Dozens of retired military and defense leaders on Friday criticized President Donald Trump and accused him of using the federal armed forces to undermine the rights of Americans protesting police brutality and the murder of George Floyd.
The criticism was voiced in an opinion piece signed by 89 former defense officials that was published by The Washington Post, and in a letter of support for Democratic presidential candidate Joe Biden, signed by 55 retired military leaders.
A week ago, security forces used tear gas and stun grenades to disperse a peaceful protest near the White House, shortly before Trump walked to that area to pose with a Bible in front of a fire-damaged church. The president also threatened to invoke the Insurrection Act of 1807 to summon federal troops to quell the protests.
The Post article accuses Trump of betraying the oath he took when he took office “by threatening to order members of the United States military to violate the rights of his American comrades.” Defense leaders want the president to end any plan to send active-duty forces to cities and to avoid using them in any way that could jeopardize the constitutional rights of his compatriots.
The article was signed by both Republicans and Democrats, including former Defense Secretaries Leon Panetta, Chuck Hagel, Ash Carter and William Cohen; former director of national intelligence James Clapper; former CIA Director Michael Hayden; and former Navy Secretaries Sean O’Keefe, Ray Mabus and Richard Danzig.
In a letter released by the Biden campaign, some leaders – including retired General Merrill McPeak, who was chief of staff of the Air Force in the 1990s -, ask Trump to stop “smearing the armed forces ”by placing them against peaceful protesters. They want the president to suspend his “divisive rhetoric” and acknowledge valid complaints from black Americans.
Technology Helps Organize Global Protests
Protesters are using a variety of technological tools to organize rallies, document police violence and communicate during the marches that have occurred in the United States and other countries following the death of George Floyd.
Among its tools are secure messaging services like WhatsApp, Signal and Telegram, which can encrypt texts to thwart spies.
Those apps, along with others for listening to police scanners and recording video, are experiencing a surge in popularity, but experts say convenience and range are still the key, favoring more established services, such as Facebook, Instagram and Twitter.
“Reaching as many people as possible is the number one criteria for the platform being used,” said Steve Jones, a media researcher at the University of Illinois at Chicago who studies communication technology.
That means Twitter, Facebook, and Instagram – owned by Facebook – remain the easiest ways for people to organize and document mass protests. Facebook tools remain popular despite a flurry of criticism for the platform’s inaction after President Donald Trump posted a message hinting that law enforcement may open fire on protesters in Minneapolis.
“I don’t want to endorse or be part of something that possibly supports Trump and his racist and bigotry attack,” said Sarah Wildman, who has been to three protests in Atlanta and who has exclusively used Instagram to locate and document those protests.
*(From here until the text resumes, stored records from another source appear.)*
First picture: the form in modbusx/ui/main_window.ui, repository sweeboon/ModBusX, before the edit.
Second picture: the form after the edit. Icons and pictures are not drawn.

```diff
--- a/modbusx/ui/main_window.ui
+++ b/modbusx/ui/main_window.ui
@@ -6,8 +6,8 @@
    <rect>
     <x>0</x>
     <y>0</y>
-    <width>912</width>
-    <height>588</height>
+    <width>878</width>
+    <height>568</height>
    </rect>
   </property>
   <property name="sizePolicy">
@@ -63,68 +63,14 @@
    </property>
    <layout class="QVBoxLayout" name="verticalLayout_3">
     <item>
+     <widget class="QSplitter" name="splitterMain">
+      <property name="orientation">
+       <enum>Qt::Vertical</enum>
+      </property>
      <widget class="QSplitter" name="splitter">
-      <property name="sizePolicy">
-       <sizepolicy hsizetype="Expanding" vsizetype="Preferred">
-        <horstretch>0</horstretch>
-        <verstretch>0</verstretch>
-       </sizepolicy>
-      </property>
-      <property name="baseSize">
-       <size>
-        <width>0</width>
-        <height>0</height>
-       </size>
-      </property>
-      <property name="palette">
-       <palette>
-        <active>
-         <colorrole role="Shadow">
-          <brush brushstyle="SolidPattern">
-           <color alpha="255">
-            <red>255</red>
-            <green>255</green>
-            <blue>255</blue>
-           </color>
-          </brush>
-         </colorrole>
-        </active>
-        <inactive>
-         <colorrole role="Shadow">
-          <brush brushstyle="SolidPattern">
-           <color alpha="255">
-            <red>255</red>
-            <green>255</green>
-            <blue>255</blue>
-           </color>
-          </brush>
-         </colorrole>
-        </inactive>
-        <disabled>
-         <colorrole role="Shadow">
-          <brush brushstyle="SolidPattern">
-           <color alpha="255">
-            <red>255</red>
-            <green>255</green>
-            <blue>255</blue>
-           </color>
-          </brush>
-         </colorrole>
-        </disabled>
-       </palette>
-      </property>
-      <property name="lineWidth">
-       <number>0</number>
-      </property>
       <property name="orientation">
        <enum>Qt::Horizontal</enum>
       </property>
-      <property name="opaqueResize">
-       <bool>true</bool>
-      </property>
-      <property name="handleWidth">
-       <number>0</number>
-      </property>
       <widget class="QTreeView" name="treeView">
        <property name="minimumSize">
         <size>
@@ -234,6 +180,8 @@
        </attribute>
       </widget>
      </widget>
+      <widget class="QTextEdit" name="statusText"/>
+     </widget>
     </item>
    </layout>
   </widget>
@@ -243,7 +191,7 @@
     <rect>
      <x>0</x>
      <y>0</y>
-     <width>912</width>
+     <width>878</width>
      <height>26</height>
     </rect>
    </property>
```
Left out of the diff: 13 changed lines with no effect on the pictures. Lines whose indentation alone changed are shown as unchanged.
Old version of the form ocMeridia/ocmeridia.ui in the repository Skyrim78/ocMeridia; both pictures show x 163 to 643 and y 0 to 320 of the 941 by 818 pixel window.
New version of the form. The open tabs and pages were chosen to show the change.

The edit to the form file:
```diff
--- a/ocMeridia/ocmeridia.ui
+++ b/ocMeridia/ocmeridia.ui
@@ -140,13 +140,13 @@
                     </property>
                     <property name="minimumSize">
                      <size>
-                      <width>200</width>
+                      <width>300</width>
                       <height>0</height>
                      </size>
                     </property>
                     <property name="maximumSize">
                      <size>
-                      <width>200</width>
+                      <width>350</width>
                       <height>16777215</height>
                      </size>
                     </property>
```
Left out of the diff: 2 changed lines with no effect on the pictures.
However, he admitted feeling that at this point “the benefits of Instagram are greater than not using it.”
Half a century ago, during civil rights protests, Jones said, it was almost impossible to know what was happening during a demonstration. “There were many rumors, many,” he said. “Now you can reach everyone almost instantly.”
Wildman said he uses Instagram’s “live” feature to find out what’s happening during the protests, especially when protesters in the back can ignore what’s happening on the front lines. At one point, he explained, people were yelling that the police were using tear gas, but it was not true, something he found out when checking Instagram.
Organizers are also using Telegram, an app that lets you send private messages to thousands of people at once, create channels for specific cities to give updates on the times and places of protests, as well as updates on where the police are. A Telegram channel for protests in New York City grew from just under 300 subscribers on Monday to nearly 2,500 on Friday.
During a peaceful demonstration Friday in Providence, Rhode Island, Anjel Newmann, 32, said she mostly uses Instagram and Facebook to organize, while other younger people prefer Snapchat.
White nationalists, however, are also turning to apps like Telegram to send messages to their followers, hoping to wreak havoc on the protests, the Anti-Defamation League (ADL) Center Against Extremism reported on a blog.
“Some, especially those in the field of accelerationism, celebrate the prospect of further violence, which they hope will lead to a long-promised ‘racial war’,” the ADL said Monday. “They are extremely active online, urging other white supremacists to make the most of the moment.”
On a Telegram channel, according to the ADL, participants suggested murdering protesters and then spreading rumors to blame the deaths on police snipers.
Others want to further exacerbate racial tensions. “A good time to hit race relations” and “post stickers that say the lives of black people don’t matter,” one user posted misspellings on the Telegram Reformthestates channel, according to the ADL.